*SUPPLIED DATA*

Start of Block

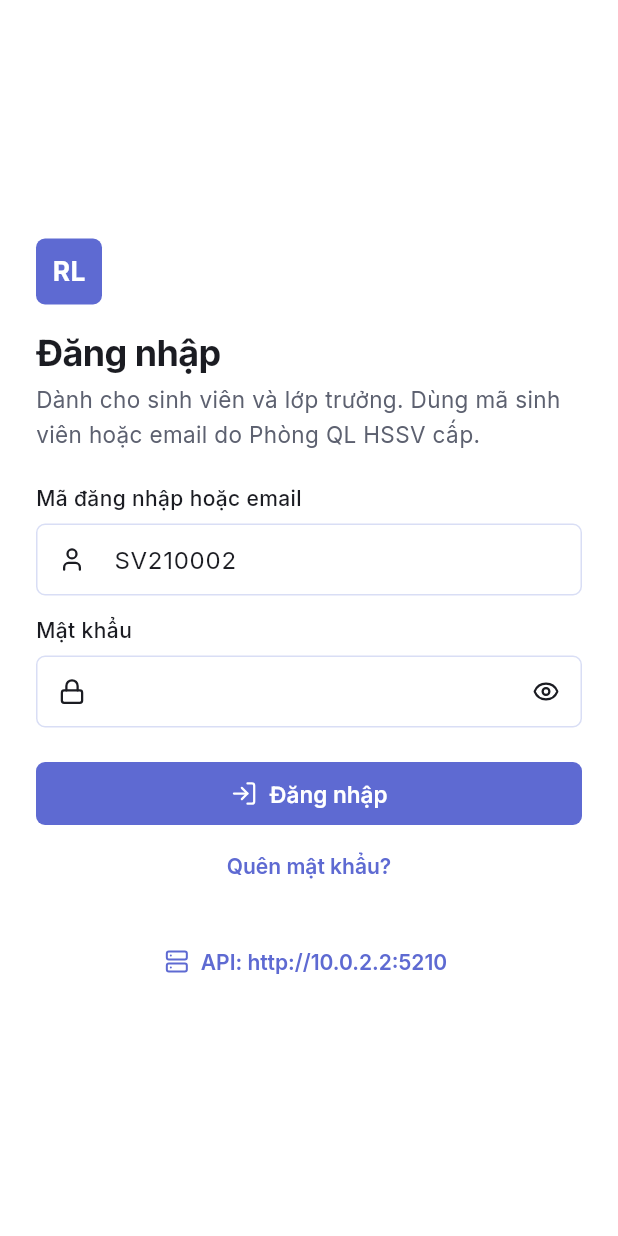
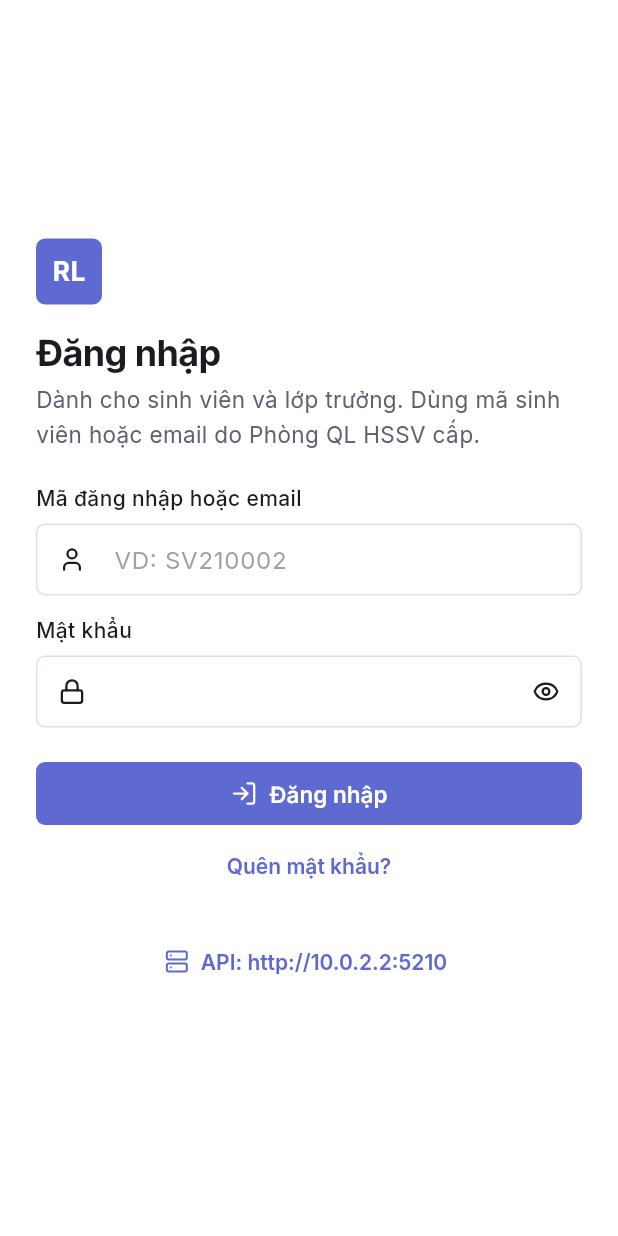
Before and after one commit to BondPhuPhamzZ/Nhom8_HeThongQuanLyHoatDongTinhDRL, a Flutter app: the screen it shows after launch, on a phone screen of 412 x 824 dp. Run offline on Flutter 3.47's test engine with Material 3 defaults, Android fonts, the phone set to English and light mode, and no system bars; our stand-ins replace google_fonts, lucide_icons_flutter, shared_preferences; missing offline and left inert: mobile_scanner; accounts and stored records are empty.

Commit message:
style(mobile): mute input hints so they never look like typed values

```diff
--- a/StudentActivityManagement.Mobile/lib/constants/app_styles.dart
+++ b/StudentActivityManagement.Mobile/lib/constants/app_styles.dart
@@ -109,6 +109,8 @@ abstract final class AppStyles {
         focusedBorder: OutlineInputBorder(borderRadius: BorderRadius.circular(radius), borderSide: const BorderSide(color: AppColors.primary, width: 2)),
         errorBorder: OutlineInputBorder(borderRadius: BorderRadius.circular(radius), borderSide: const BorderSide(color: AppColors.danger)),
         errorStyle: const TextStyle(color: AppColors.danger),
+        // Hints must read as placeholders, never as a value already typed in.
+        hintStyle: TextStyle(color: AppColors.muted.withValues(alpha: 0.6)),
       ),
       chipTheme: base.chipTheme.copyWith(
         shape: shape,
--- a/StudentActivityManagement.Mobile/lib/screens/auth/login_screen.dart
+++ b/StudentActivityManagement.Mobile/lib/screens/auth/login_screen.dart
@@ -109,7 +109,7 @@ class _LoginScreenState extends State<LoginScreen> {
                         controller: _username,
                         textInputAction: TextInputAction.next,
                         autofillHints: const [AutofillHints.username],
-                        decoration: const InputDecoration(hintText: 'SV210002', prefixIcon: Icon(LucideIcons.user, size: 18)),
+                        decoration: const InputDecoration(hintText: 'VD: SV210002', prefixIcon: Icon(LucideIcons.user, size: 18)),
                         validator: (value) => (value ?? '').trim().isEmpty ? 'Nhập mã đăng nhập hoặc email.' : null,
                       ),
                       const SizedBox(height: 12),
```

End of Block

*EXERCISE BRIEF*
Copy the data exactly. Pictures do not belong in the copy.

*EXERCISE OUTPUT*
Before and after one commit to BondPhuPhamzZ/Nhom8_HeThongQuanLyHoatDongTinhDRL, a Flutter app: the screen it shows after launch, on a phone screen of 412 x 824 dp. Run offline on Flutter 3.47's test engine with Material 3 defaults, Android fonts, the phone set to English and light mode, and no system bars; our stand-ins replace google_fonts, lucide_icons_flutter, shared_preferences; missing offline and left inert: mobile_scanner; accounts and stored records are empty.

Commit message:
style(mobile): mute input hints so they never look like typed values

```diff
--- a/StudentActivityManagement.Mobile/lib/constants/app_styles.dart
+++ b/StudentActivityManagement.Mobile/lib/constants/app_styles.dart
@@ -109,6 +109,8 @@ abstract final class AppStyles {
         focusedBorder: OutlineInputBorder(borderRadius: BorderRadius.circular(radius), borderSide: const BorderSide(color: AppColors.primary, width: 2)),
         errorBorder: OutlineInputBorder(borderRadius: BorderRadius.circular(radius), borderSide: const BorderSide(color: AppColors.danger)),
         errorStyle: const TextStyle(color: AppColors.danger),
+        // Hints must read as placeholders, never as a value already typed in.
+        hintStyle: TextStyle(color: AppColors.muted.withValues(alpha: 0.6)),
       ),
       chipTheme: base.chipTheme.copyWith(
         shape: shape,
--- a/StudentActivityManagement.Mobile/lib/screens/auth/login_screen.dart
+++ b/StudentActivityManagement.Mobile/lib/screens/auth/login_screen.dart
@@ -109,7 +109,7 @@ class _LoginScreenState extends State<LoginScreen> {
                         controller: _username,
                         textInputAction: TextInputAction.next,
                         autofillHints: const [AutofillHints.username],
-                        decoration: const InputDecoration(hintText: 'SV210002', prefixIcon: Icon(LucideIcons.user, size: 18)),
+                        decoration: const InputDecoration(hintText: 'VD: SV210002', prefixIcon: Icon(LucideIcons.user, size: 18)),
                         validator: (value) => (value ?? '').trim().isEmpty ? 'Nhập mã đăng nhập hoặc email.' : null,
                       ),
                       const SizedBox(height: 12),
```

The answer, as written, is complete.